When people think about food safety, their thoughts usually go to government regulations – the Food and Drug Administration (FDA) and other agencies.

Government regulations are one aspect of food safety in the United States. But it is not the only one. Other players include judges; regulated by other industries, such as the Leafy Greens Marketing Agreement (LGMA); secret research on food safety; testing requirements from major retailers such as Costco; and surprisingly, perhaps, insurance companies.

Timothy D. Lytton is a law professor at George State University College of Law who specializes in food safety.

His 2019 book Outbreak: Foodborne Illness and the Fight against Food Safety It is essential reading for anyone in the produce industry (or anyone else) who has anything to do with food safety.

The Federal Food Safety and Modernization Act (FSMA) has created new and mature ensuring food security in farms.

But, as has been widely publicized, the FDA does not have the resources or staff to enforce these regulations on the farm.

Recently, Lytton has been researching the potential of insurance companies to fill this gap. Here is a link to his professional essay.

He has written again the most popular version of Food Safety News.

In an interview on August 24, Lytton discussed some of his findings.

For starters, family farming and commercial operations have insurance that includes liability coverage. Small farms have financial insurance; big businesses have a lot of debt. This is often related to food safety, although “the limits on those foods vary by policy,” Lytton says.

The purpose of insurance is to reduce risks. As a result, it also tends to eliminate incentives to avoid accidents.

This is known in the industry as “moral hazard,” meaning, “If you avoid the consequences of bad behavior, then you encourage that bad behavior,” According to another book written in the Texas Law Review.

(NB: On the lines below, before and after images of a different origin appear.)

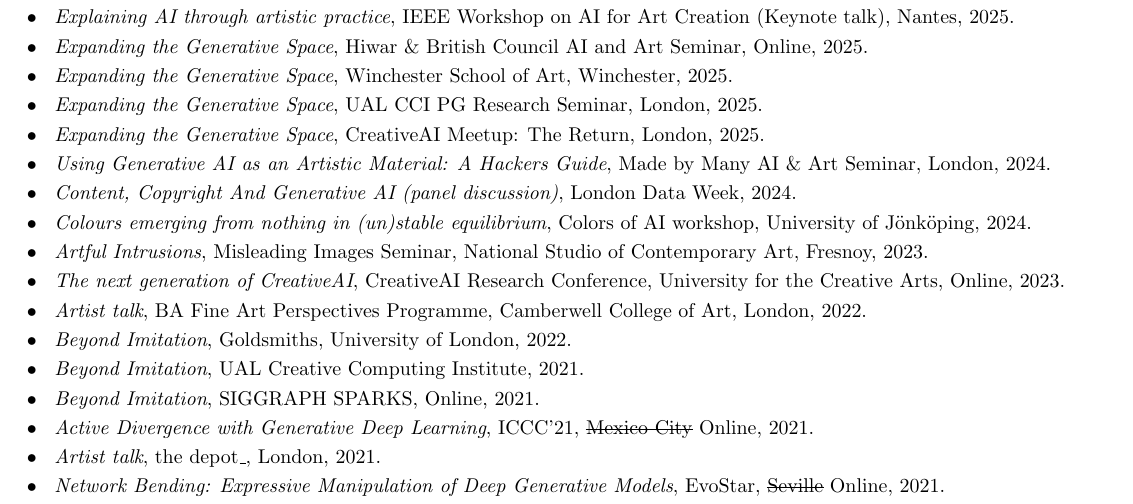
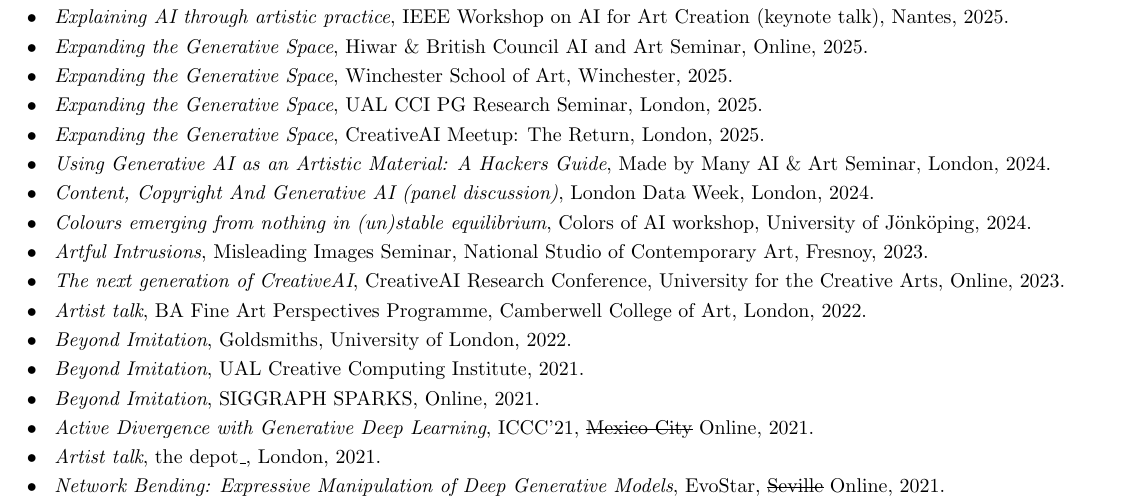
Before and after one commit to terrybroad/CV, a LaTeX CV (cv.tex): part of page 4 of 5, cut so that both start at the same text. Compiled offline with pdfLaTeX.

Commit message:
update talk title

```diff
--- a/cv.tex
+++ b/cv.tex
@@ -352,14 +352,14 @@
 %---------Talks-------
 \section{Invited Talks}
  \resumeSubHeadingListStart
- \resumeSubItem{}{\textit{The role that artists play in shaping AI's development}, Creativity \& AI Workshop (Keynote talk), Prato, 2025.}
- \resumeSubItem{}{\textit{Explaining AI through artistic practice}, IEEE Workshop on AI for Art Creation (Keynote talk), Nantes, 2025.}
+ \resumeSubItem{}{\textit{AI as artistic material}, Creativity \& AI Workshop (keynote talk), Prato, 2025.}
+ \resumeSubItem{}{\textit{Explaining AI through artistic practice}, IEEE Workshop on AI for Art Creation (keynote talk), Nantes, 2025.}
  \resumeSubItem{}{\textit{Expanding the Generative Space}, Hiwar \& British Council AI and Art Seminar, Online, 2025.}
  \resumeSubItem{}{\textit{Expanding the Generative Space}, Winchester School of Art, Winchester, 2025.}
  \resumeSubItem{}{\textit{Expanding the Generative Space}, UAL CCI PG Research Seminar, London, 2025.}
  \resumeSubItem{}{\textit{Expanding the Generative Space}, CreativeAI Meetup: The Return, London, 2025.}
  \resumeSubItem{}{\textit{Using Generative AI as an Artistic Material: A Hackers Guide}, Made by Many AI \& Art Seminar, London, 2024.}
- \resumeSubItem{}{\textit{Content, Copyright And Generative AI (panel discussion)}, London Data Week, 2024.}
+ \resumeSubItem{}{\textit{Content, Copyright And Generative AI (panel discussion)}, London Data Week, London, 2024.}
 \resumeSubItem{}{\textit{Colours emerging from nothing in \textit{(un)stable equilibrium}}, Colors of AI workshop, University of Jönköping, 2024.}
  \resumeSubItem{}{\textit{Artful Intrusions}, Misleading Images Seminar, National Studio of Contemporary Art, Fresnoy, 2023.}
   \resumeSubItem{}{\textit{The next generation of CreativeAI}, CreativeAI Research Conference, University for the Creative Arts, Online, 2023.}
```
Also changed, not shown: cv.pdf.
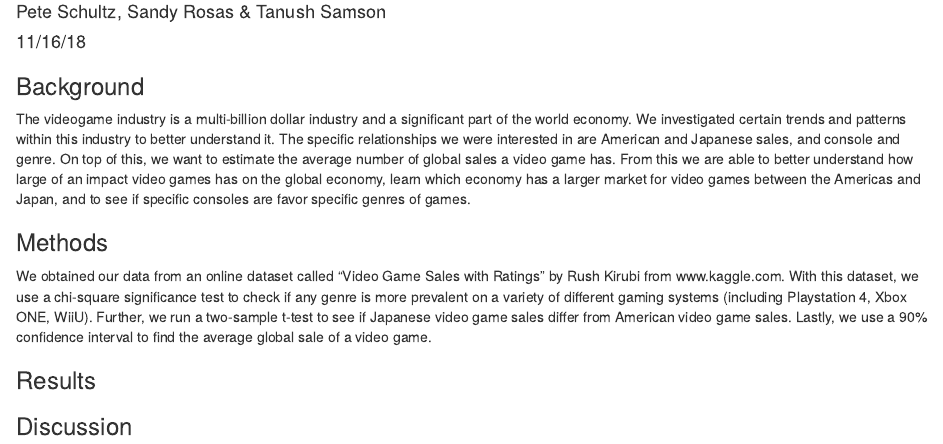
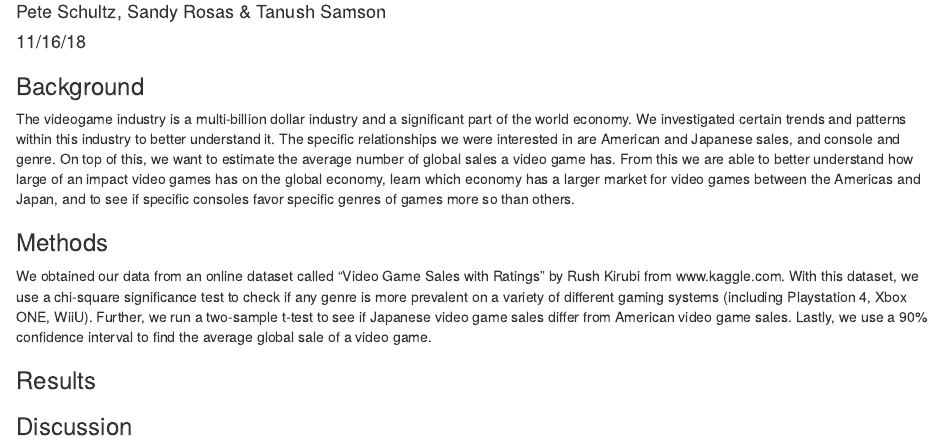
Before and after one commit to Tanflare/AppliedStats, an R Markdown document (Stats Project Final.Rmd): the page in a window 1100 px wide, from 120 px down. Rendered offline with R 4.5, knitr and Pandoc, with nearby package versions.

Commit message:
Update Stats Project Final.Rmd

```diff
--- a/Stats Project Final.Rmd
+++ b/Stats Project Final.Rmd
@@ -16,7 +16,7 @@ library(mosaic)
 
 
 ### Background
-The videogame industry is a multi-billion dollar industry and a significant part of the world economy. We investigated certain trends and patterns within this industry to better understand it. The specific relationships we were interested in are American and Japanese sales, and console and genre. On top of this, we want to estimate the average number of global sales a video game has. From this we are able to better understand how large of an impact video games has on the global economy, learn which economy has a larger market for video games between the Americas and Japan, and to see if specific consoles are favor specific genres of games.
+The videogame industry is a multi-billion dollar industry and a significant part of the world economy. We investigated certain trends and patterns within this industry to better understand it. The specific relationships we were interested in are American and Japanese sales, and console and genre. On top of this, we want to estimate the average number of global sales a video game has. From this we are able to better understand how large of an impact video games has on the global economy, learn which economy has a larger market for video games between the Americas and Japan, and to see if specific consoles favor specific genres of games more so than others.
 
 
 ### Methods
```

Insurers, in contrast, are interested in reducing their liabilities. They do so using four main methods, according to Lytton:

1. Choosing risks. Someone with a history of bad accounting or poor tracking, for example, will have trouble getting insurance.
2. Premium rates, providing “discounts for policyholders with additional security measures.” On the other hand, growers of high-risk crops—plants, green vegetables, watermelons—may have to pay more.
3. Contract rules. This policy may include disclosure if appropriate security measures have not been taken. Sometimes these terms require the insurer to undergo special audits.
4. Loss of energy. Insurers can provide safety advice to policyholders.

Lytton says that in the worst outbreak of foodborne disease in crops—the one that happened to baby spinach in 2006—big companies like Dole had huge liabilities, but they were covered by their insurers.

At least at first. Insurers have to cover the loss (as usual) with a higher premium.

“The big companies are paying more,” says Lytton. “It’s used to build internal technology.”

With large clients, insurers may send consultants to assess potential problems and provide recommendations for improvement.

Major players in agricultural insurance include Nationwide, Great American, Western Growers Association, Alliance Global, Liberty Mutual, and Westfield. The American Farm Bureau Federation is also important, especially for small farmers.

“We know that the efforts of insurance professionals are stronger when wages are higher,” Lytton adds. This tends to leave out small farms, whose wages are low, usually $500-$1,000 a year.

One goal of Lytton’s research is to see how insurance can be used to promote safety, especially on small farms.